meeting with pastors and churches
to coordinate volunteerefforts to help those in need.
Here's OB's Tom Wiley from the Panhandle.
- I'm Tom Wiley with OperationBlessing disaster relief.
We sent an advanced teamhere just yesterday,
starting in Pensacola
and we've been makingour way to Panama City
to assess the damage of this hurricane.
Operation Blessing disaster relief
is staging equipment, andpeople, and other resources
as we look at coming into this area
to help the residentsaffected by this storm.
We've been driving downnumerous highways today,
weaving through downedtrees and downed power lines
and seeing the damage firsthand.
This area has been hard hit.
- Well, we've noticed a lot of trees down,
power lines down, metal flyin,a truck liftin off the ground
and we're just scared to death, man.
- Operation Blessing will continue
to work with our ministry partners
to get down into this area,to get to the right place
to provide the right amount assistance
for the families and communitiesaffected by this disaster.
If you'd like to learnmore about volunteering,
please visit Operation Blessing's website
God bless you.
- Pat, Operation Blessing,always delivering timely
and much needed help.
- So they've got a mobile kitchen
and they want to feed asmuch as 2,000 meals a day.
We've got a constructiontrailer filled with tools
to be used by volunteers tohelp hurricane victims rebuild,
two box trucks full ofemergency relief supplies,
and I know it's, you know,it's not as much as you'd like,

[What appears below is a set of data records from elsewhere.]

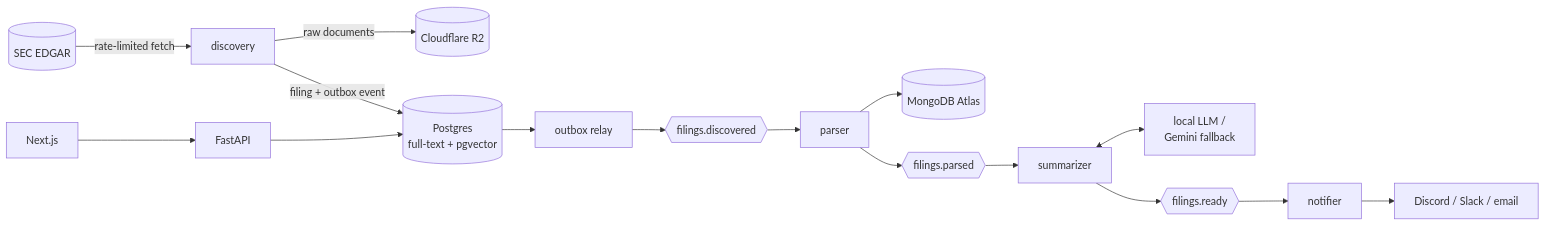
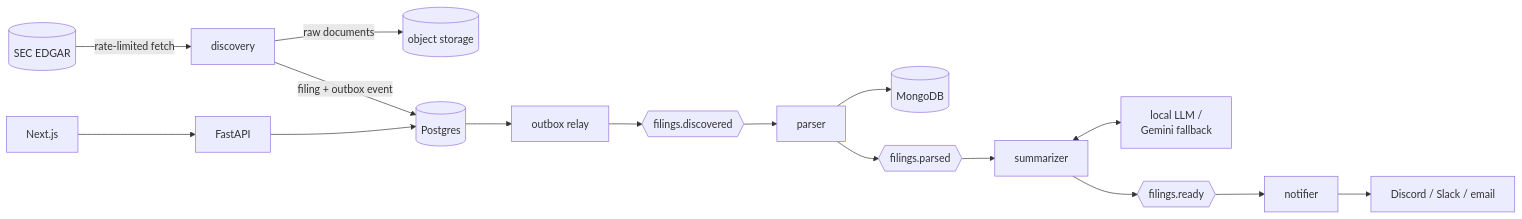
Before and after one commit to asood8/SEC-filings-pipeline: the diagram in README.md, drawn with Mermaid. The commit also changed other lines of this file and 60 other files, not shown here.

````diff
--- a/README.md
+++ b/README.md
@@ -16,18 +58,18 @@
 ```mermaid
 flowchart LR
   SEC[(SEC EDGAR)] -->|rate-limited fetch| D[discovery]
-  D -->|raw documents| R2[(Cloudflare R2)]
-  D -->|filing + outbox event| PG[(Postgres<br/>full-text + pgvector)]
+  D -->|raw documents| R2[(object storage)]
+  D -->|filing + outbox event| PG[(Postgres)]
   PG --> OR[outbox relay]
   OR --> T1{{filings.discovered}}
   T1 --> P[parser]
-  P --> M[(MongoDB Atlas)]
+  P --> M[(MongoDB)]
   P --> T2{{filings.parsed}}
   T2 --> S[summarizer]
   S <--> LLM[local LLM /<br/>Gemini fallback]
   S --> T3{{filings.ready}}
   T3 --> N[notifier]
   N --> CH[Discord / Slack / email]
   WEB[Next.js] --> API[FastAPI]
   API --> PG
 ```
````
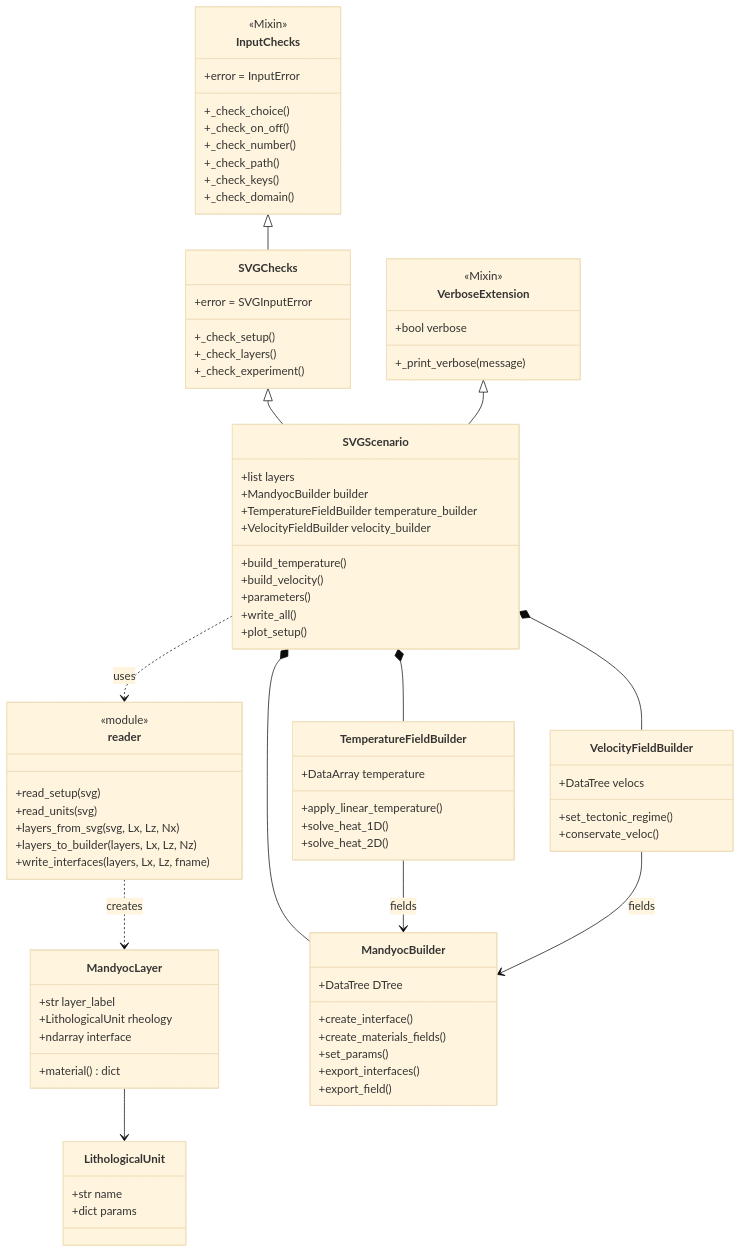
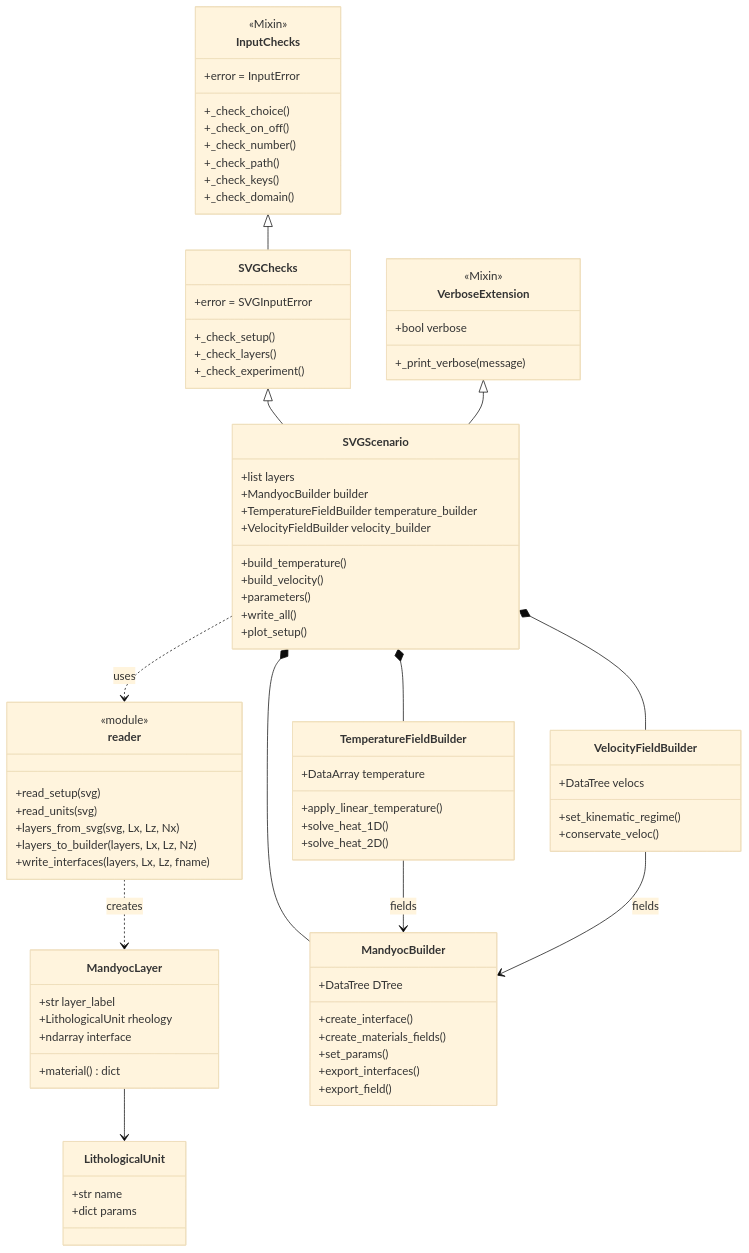
Before and after one commit to geojobueno/tapioca: the first of 3 diagrams in docs/source/abstractions/svg_scenarios.md, drawn with Mermaid (base theme). The commit also changed other lines of this file and 6 other files, not shown here.

First line of the commit message:
Rename set_tectonic_regime to set_kinematic_regime

```diff
--- a/docs/source/abstractions/svg_scenarios.md
+++ b/docs/source/abstractions/svg_scenarios.md
@@ -92,7 +92,7 @@
     }
     class VelocityFieldBuilder {
         +DataTree velocs
-        +set_tectonic_regime()
+        +set_kinematic_regime()
         +conservate_veloc()
     }
     SVGScenario *-- MandyocBuilder
```
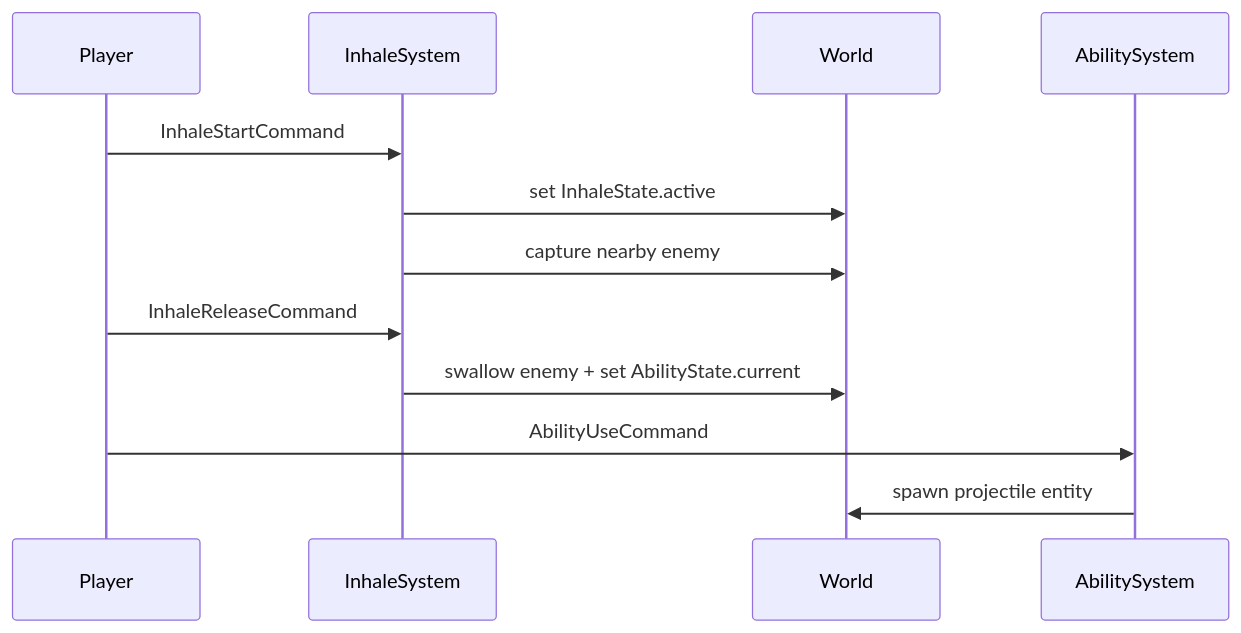
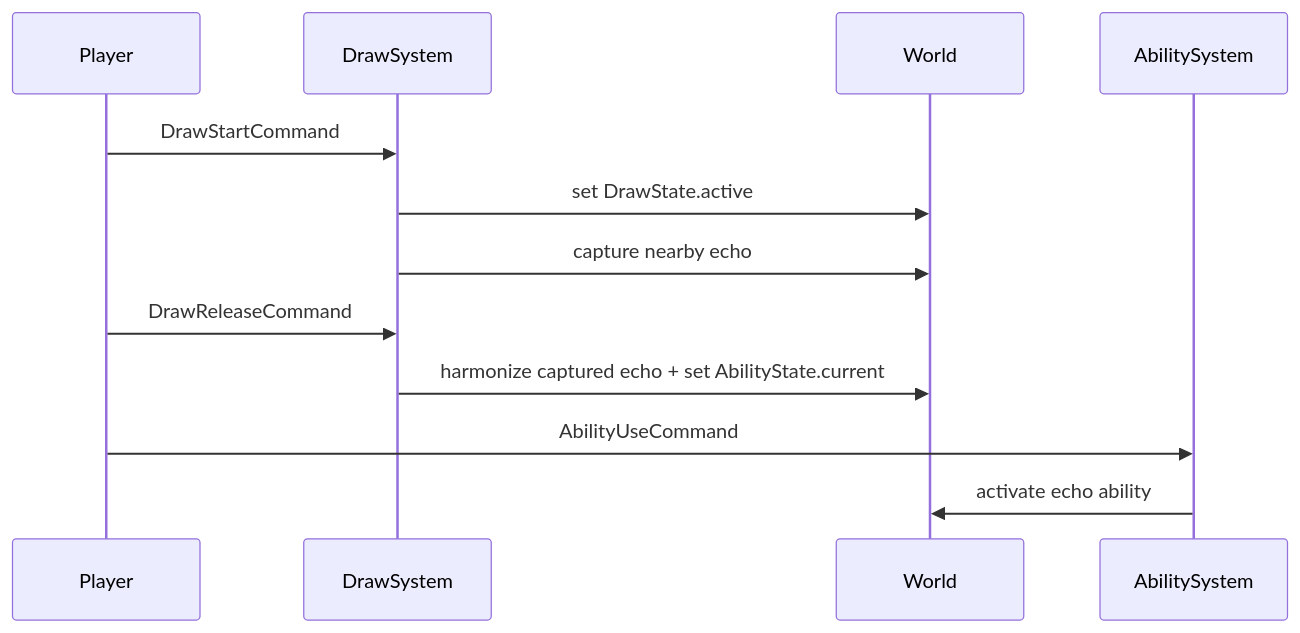
Before and after one commit to minchang-KIm/Kirby: the third of 3 diagrams in docs/kr/diagrams.md, drawn with Mermaid. The commit also changed other lines of this file and 116 other files, not shown here.

````diff
--- a/docs/kr/diagrams.md
+++ b/docs/kr/diagrams.md
@@ -30,15 +30,15 @@
 ```mermaid
 sequenceDiagram
   participant P as Player
-  participant IS as InhaleSystem
+  participant DS as DrawSystem
   participant W as World
   participant AS as AbilitySystem
 
-  P->>IS: InhaleStartCommand
-  IS->>W: set InhaleState.active
-  IS->>W: capture nearby enemy
-  P->>IS: InhaleReleaseCommand
-  IS->>W: swallow enemy + set AbilityState.current
+  P->>DS: DrawStartCommand
+  DS->>W: set DrawState.active
+  DS->>W: capture nearby echo
+  P->>DS: DrawReleaseCommand
+  DS->>W: harmonize captured echo + set AbilityState.current
   P->>AS: AbilityUseCommand
-  AS->>W: spawn projectile entity
+  AS->>W: activate echo ability
 ```
````
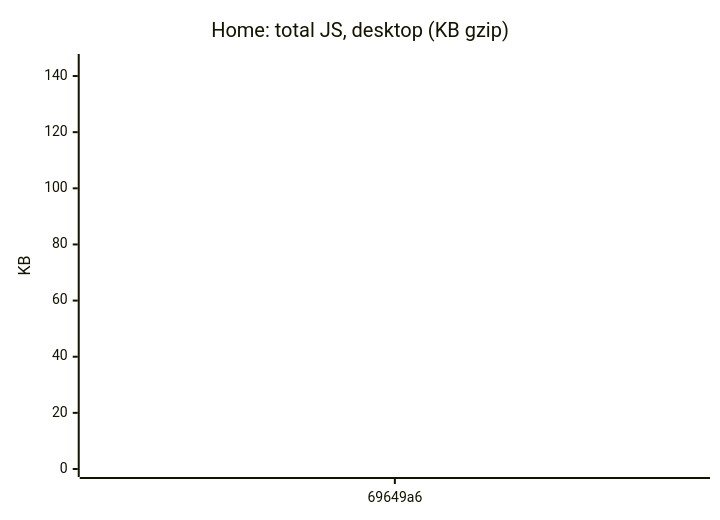
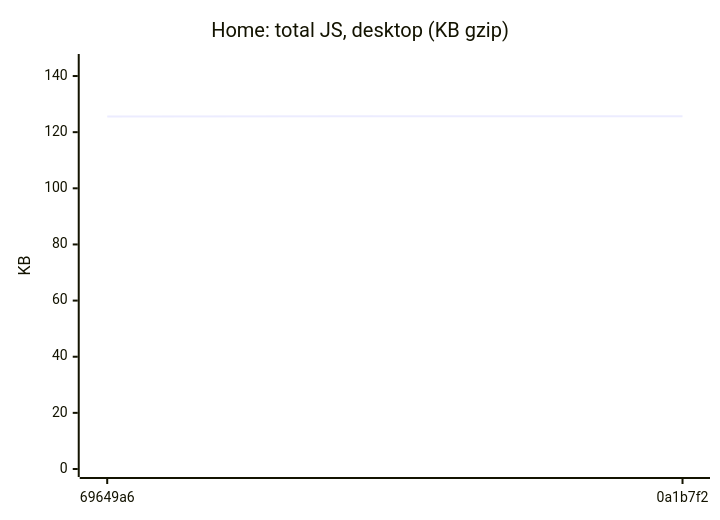
One commit to AxelUser/maltsev.space changed the first of 18 diagrams in README.md. Above: the diagram before and after it, drawn with Mermaid. The commit also changed other lines of this file and 1 other file, not shown here.

````diff
--- a/README.md
+++ b/README.md
@@ -35,7 +35,7 @@
 ```mermaid
 xychart-beta
   title "Home: total JS, desktop (KB gzip)"
-  x-axis ["69649a6"]
+  x-axis ["69649a6", "0a1b7f2"]
   y-axis "KB" 0 --> 145
-  line [125.6]
+  line [125.6, 125.7]
 ```
````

but we're there sometimesin the point of urgent need
to help people.
So if you want to help in this time,
you can send your, quote,"thoughts and prayers"
as the president said,
but we can also sendsome money and help them.
And it's Disaster Relief Fund,
CBN Center, Virginia Beach, VA
And we don't wait for somebureaucracy to tell us
to do it, we just do it right away.
We work with churches, we workthrough relief organizations,
'cause people in thepanhandle are, listen folks,
They will have lost everything;
you look at those pictures
they're absolutely devastating.
- Pat, in economic news,
Wall Street is hoping that theworst of a brutal correction
will soon be over.
Wednesday sell offmarks five straight days
stocks have been down.
The dow fell 830 points a little over 3%,
the S&P 500 was down just overthree and a quarter percent,
and the technology heavyNASDAQ took the biggest hit,
plunging more than 4%.
Some analysts are blamingrising interests rates
for the sell off.
President Trump blastedthe Federal Reserve
for raising those rates and, Pat,
other analysts say the marketwas due for correction.
- It has been keeping therates artificially low
for so many years, theyhad to bring them up,
but, I'm telling you,it's, it's really tough,
but remember that big, big market crash
about a quarter of the Dow went down,
I mean, this is 3%,
so I mean, it's not the end of the world.
It just sounds like a lot of numbers
because the Dow is up so big,
it's 26, 27, 28,000 points
and you lose 800 out of that,
it's not as much as 3%.
- You think it'll correct pretty quickly?
- I hope so, I thinkthe economy's so strong,
and I think that those techcompanies have just gone crazy
Amazon, and Netflix, and theseothers have gone up so high,
and they were due for acorrection, google and others,
I mean, they're just,what do they call it;
There's so many, but do I think so?
I would say yes, I think we'll have it,
but the economy is basically strong,
you couldn't have askedfor anything better
in terms of employment, theunemployment is at record lows.
Black unemployment, Hispanic unemployment,
it's really a, well,we'll see what happens.
We've got less than 30 daysfor the midterm elections,
a lot of stuff's going on.